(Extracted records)
_ _ _ _ _

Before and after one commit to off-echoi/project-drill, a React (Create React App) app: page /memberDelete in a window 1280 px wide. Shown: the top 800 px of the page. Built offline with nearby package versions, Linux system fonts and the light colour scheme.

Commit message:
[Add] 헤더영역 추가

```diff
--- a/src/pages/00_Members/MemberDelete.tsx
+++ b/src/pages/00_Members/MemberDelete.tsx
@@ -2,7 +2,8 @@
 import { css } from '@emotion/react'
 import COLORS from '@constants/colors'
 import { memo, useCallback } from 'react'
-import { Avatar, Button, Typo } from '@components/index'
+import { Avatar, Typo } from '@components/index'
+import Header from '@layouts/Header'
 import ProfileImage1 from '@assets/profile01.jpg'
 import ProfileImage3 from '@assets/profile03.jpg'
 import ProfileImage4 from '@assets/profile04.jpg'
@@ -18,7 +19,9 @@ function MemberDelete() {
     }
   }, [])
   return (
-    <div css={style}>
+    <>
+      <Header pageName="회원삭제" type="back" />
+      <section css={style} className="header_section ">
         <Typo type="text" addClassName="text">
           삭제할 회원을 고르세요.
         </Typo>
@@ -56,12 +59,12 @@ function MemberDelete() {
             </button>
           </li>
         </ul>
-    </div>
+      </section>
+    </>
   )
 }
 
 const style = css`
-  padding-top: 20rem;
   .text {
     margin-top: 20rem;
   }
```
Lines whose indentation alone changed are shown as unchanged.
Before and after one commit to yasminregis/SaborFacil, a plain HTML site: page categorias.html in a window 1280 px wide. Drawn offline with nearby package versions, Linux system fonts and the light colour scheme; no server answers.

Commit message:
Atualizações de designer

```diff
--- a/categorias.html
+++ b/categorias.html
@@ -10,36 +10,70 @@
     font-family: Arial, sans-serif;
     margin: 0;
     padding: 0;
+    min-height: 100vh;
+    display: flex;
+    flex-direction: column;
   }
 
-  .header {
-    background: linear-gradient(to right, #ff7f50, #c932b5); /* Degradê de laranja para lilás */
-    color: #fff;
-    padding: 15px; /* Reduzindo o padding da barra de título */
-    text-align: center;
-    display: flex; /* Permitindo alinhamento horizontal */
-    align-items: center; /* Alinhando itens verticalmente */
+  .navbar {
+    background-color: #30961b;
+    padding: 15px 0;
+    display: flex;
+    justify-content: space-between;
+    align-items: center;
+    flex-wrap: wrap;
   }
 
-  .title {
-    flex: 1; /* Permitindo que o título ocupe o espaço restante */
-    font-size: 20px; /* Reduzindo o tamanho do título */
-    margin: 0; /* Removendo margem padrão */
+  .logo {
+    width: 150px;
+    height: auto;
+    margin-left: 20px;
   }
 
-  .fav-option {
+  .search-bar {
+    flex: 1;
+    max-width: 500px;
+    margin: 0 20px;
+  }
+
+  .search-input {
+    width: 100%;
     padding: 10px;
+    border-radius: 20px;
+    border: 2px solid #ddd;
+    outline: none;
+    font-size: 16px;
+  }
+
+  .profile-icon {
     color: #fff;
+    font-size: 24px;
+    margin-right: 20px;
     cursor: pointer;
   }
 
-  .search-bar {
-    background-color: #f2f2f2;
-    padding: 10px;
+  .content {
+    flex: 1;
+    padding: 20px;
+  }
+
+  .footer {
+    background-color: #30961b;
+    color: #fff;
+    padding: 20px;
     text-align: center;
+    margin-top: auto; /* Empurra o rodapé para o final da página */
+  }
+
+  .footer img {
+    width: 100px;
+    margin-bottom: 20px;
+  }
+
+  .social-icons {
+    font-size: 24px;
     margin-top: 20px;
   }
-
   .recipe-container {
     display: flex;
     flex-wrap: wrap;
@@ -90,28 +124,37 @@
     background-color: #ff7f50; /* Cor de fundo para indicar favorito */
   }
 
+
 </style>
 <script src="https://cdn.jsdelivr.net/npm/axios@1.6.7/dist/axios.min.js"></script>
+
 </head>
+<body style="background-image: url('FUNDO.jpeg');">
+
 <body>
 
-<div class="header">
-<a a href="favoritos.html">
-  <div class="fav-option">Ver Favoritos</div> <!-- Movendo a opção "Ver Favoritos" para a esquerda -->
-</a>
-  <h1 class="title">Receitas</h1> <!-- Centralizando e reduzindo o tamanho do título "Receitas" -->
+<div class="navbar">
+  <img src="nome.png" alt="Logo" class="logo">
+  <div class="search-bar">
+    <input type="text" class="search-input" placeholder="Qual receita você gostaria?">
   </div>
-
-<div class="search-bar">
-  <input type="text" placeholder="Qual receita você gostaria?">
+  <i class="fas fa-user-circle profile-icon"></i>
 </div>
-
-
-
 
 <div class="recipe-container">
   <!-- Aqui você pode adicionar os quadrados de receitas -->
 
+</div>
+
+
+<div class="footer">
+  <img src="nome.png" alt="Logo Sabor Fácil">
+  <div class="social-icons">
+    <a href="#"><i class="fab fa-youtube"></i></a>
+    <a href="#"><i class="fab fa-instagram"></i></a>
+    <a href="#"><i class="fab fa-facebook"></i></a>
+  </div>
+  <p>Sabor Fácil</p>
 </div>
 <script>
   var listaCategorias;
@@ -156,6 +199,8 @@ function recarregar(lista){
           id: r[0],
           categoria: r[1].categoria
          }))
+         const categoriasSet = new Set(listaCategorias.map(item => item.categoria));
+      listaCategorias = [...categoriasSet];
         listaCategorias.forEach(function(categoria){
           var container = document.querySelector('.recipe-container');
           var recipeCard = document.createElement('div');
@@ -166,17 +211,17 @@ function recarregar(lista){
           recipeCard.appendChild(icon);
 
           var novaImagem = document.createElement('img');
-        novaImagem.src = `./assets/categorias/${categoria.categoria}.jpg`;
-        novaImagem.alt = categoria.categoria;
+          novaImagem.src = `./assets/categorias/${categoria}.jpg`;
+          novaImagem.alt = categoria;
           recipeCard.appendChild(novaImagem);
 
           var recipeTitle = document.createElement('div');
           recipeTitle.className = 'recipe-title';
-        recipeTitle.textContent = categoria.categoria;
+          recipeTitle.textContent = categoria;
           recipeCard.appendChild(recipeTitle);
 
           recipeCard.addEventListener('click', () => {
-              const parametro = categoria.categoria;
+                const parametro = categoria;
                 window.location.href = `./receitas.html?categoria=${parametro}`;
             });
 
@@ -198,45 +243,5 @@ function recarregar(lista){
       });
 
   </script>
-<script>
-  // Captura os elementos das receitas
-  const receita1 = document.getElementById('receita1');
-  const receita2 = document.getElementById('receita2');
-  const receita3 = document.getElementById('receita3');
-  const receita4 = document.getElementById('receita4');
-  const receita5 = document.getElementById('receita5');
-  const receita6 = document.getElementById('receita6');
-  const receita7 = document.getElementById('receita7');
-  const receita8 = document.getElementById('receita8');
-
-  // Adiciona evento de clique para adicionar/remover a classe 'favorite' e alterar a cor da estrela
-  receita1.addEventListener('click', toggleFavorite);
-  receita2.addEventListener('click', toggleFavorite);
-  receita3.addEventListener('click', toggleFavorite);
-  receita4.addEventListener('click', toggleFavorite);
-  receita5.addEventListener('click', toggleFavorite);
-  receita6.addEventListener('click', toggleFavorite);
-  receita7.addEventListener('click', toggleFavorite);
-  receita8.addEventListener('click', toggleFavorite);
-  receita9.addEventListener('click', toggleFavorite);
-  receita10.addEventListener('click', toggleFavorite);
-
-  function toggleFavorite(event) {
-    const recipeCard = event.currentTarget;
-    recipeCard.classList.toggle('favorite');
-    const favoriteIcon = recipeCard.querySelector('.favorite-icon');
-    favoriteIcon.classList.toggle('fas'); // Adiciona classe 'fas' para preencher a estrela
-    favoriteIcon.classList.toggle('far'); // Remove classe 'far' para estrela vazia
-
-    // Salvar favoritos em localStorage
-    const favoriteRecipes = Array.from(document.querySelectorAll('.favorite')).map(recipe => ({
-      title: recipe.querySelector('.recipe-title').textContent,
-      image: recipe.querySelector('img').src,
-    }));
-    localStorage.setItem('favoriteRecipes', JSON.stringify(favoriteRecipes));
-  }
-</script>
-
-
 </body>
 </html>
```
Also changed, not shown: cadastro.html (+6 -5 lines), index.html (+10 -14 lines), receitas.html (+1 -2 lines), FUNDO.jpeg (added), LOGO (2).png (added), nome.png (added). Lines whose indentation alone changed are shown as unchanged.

_ _ _ _ _

Copy each line of the records that has "function" in it.

_SOLUTION FOR THIS TASK_.
@@ -18,7 +19,9 @@ function MemberDelete() {
@@ -56,12 +59,12 @@ function MemberDelete() {
@@ -156,6 +199,8 @@ function recarregar(lista){
         listaCategorias.forEach(function(categoria){
@@ -166,17 +211,17 @@ function recarregar(lista){
@@ -198,45 +243,5 @@ function recarregar(lista){
-  function toggleFavorite(event) {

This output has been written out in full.